• ASSIGNED TASK:
Lines with the word "empty" are the answer; copy each of them from the data below.

**** LISTED ENTRIES

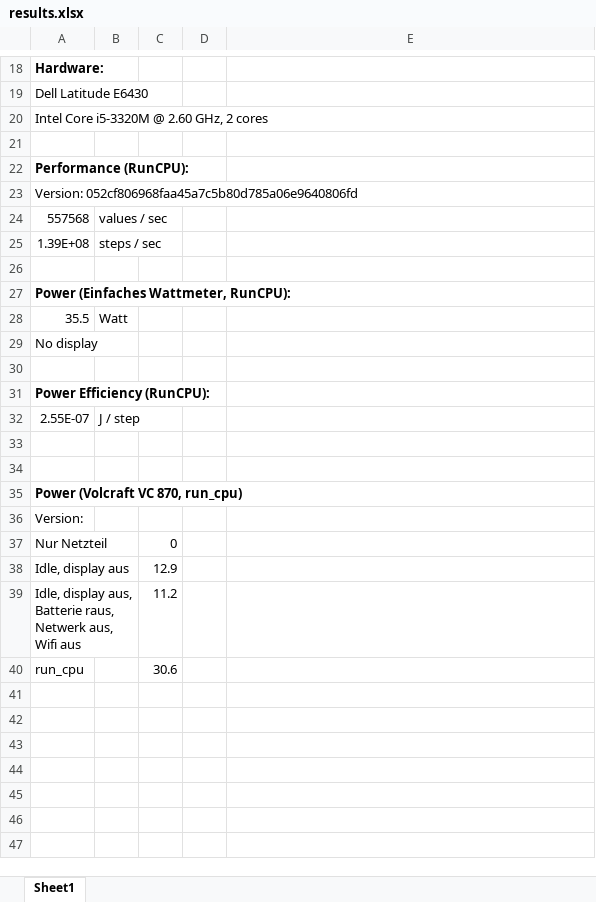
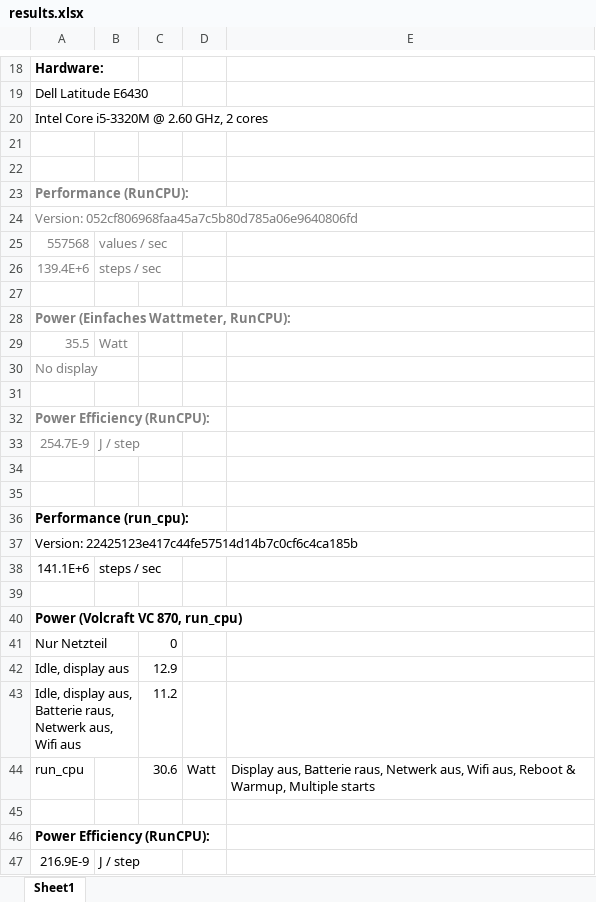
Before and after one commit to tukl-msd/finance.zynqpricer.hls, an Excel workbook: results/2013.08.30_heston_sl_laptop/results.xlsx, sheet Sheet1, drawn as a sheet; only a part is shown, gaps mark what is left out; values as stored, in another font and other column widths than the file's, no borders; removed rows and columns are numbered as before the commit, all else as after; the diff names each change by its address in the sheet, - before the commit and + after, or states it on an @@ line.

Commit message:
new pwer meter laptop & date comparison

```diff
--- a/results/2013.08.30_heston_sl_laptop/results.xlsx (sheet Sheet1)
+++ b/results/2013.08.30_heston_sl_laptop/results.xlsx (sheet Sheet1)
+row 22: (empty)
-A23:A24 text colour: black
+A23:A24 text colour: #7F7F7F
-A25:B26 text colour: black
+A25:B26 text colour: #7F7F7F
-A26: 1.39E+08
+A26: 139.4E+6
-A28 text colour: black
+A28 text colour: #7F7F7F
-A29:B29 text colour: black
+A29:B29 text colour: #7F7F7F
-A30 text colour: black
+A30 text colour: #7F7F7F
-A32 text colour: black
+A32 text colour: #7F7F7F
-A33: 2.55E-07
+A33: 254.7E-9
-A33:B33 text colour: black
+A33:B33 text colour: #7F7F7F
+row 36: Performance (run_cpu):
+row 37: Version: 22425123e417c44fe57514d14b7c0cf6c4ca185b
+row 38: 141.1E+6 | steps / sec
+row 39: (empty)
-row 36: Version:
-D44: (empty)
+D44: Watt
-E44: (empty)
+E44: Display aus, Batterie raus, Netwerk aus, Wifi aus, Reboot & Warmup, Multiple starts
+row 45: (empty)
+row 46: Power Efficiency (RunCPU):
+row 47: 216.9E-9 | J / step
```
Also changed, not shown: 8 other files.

********

• EXERCISE RESPONSE:
+row 22: (empty)
+row 39: (empty)
-D44: (empty)
-E44: (empty)
+row 45: (empty)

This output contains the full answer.